TASK OBJECTIVE: Before anything else, copy every record below exactly as it stands.

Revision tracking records
========================

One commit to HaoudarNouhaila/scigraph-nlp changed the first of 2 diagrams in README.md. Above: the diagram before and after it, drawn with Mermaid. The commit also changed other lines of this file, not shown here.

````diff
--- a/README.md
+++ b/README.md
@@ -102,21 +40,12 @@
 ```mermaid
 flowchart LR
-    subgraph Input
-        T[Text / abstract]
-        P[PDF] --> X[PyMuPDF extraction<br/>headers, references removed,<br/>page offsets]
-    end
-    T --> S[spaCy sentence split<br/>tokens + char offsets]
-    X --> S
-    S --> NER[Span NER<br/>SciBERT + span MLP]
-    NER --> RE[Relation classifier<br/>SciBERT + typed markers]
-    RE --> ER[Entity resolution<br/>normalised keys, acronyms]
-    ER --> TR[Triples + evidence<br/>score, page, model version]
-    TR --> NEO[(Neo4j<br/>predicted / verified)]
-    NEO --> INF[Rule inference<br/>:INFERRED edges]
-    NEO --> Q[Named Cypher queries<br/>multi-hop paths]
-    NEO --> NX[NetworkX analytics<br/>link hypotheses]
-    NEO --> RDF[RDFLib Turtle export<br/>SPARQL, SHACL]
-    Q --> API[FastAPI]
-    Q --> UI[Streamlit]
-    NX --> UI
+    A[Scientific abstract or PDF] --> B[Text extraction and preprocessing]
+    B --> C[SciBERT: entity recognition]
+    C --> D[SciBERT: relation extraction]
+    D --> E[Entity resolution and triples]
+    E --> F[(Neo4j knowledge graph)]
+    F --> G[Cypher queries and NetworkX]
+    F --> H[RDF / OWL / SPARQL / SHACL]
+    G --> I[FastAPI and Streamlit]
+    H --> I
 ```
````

========================

ANSWER BOX:
One commit to HaoudarNouhaila/scigraph-nlp changed the first of 2 diagrams in README.md. Above: the diagram before and after it, drawn with Mermaid. The commit also changed other lines of this file, not shown here.

````diff
--- a/README.md
+++ b/README.md
@@ -102,21 +40,12 @@
 ```mermaid
 flowchart LR
-    subgraph Input
-        T[Text / abstract]
-        P[PDF] --> X[PyMuPDF extraction<br/>headers, references removed,<br/>page offsets]
-    end
-    T --> S[spaCy sentence split<br/>tokens + char offsets]
-    X --> S
-    S --> NER[Span NER<br/>SciBERT + span MLP]
-    NER --> RE[Relation classifier<br/>SciBERT + typed markers]
-    RE --> ER[Entity resolution<br/>normalised keys, acronyms]
-    ER --> TR[Triples + evidence<br/>score, page, model version]
-    TR --> NEO[(Neo4j<br/>predicted / verified)]
-    NEO --> INF[Rule inference<br/>:INFERRED edges]
-    NEO --> Q[Named Cypher queries<br/>multi-hop paths]
-    NEO --> NX[NetworkX analytics<br/>link hypotheses]
-    NEO --> RDF[RDFLib Turtle export<br/>SPARQL, SHACL]
-    Q --> API[FastAPI]
-    Q --> UI[Streamlit]
-    NX --> UI
+    A[Scientific abstract or PDF] --> B[Text extraction and preprocessing]
+    B --> C[SciBERT: entity recognition]
+    C --> D[SciBERT: relation extraction]
+    D --> E[Entity resolution and triples]
+    E --> F[(Neo4j knowledge graph)]
+    F --> G[Cypher queries and NetworkX]
+    F --> H[RDF / OWL / SPARQL / SHACL]
+    G --> I[FastAPI and Streamlit]
+    H --> I
 ```
````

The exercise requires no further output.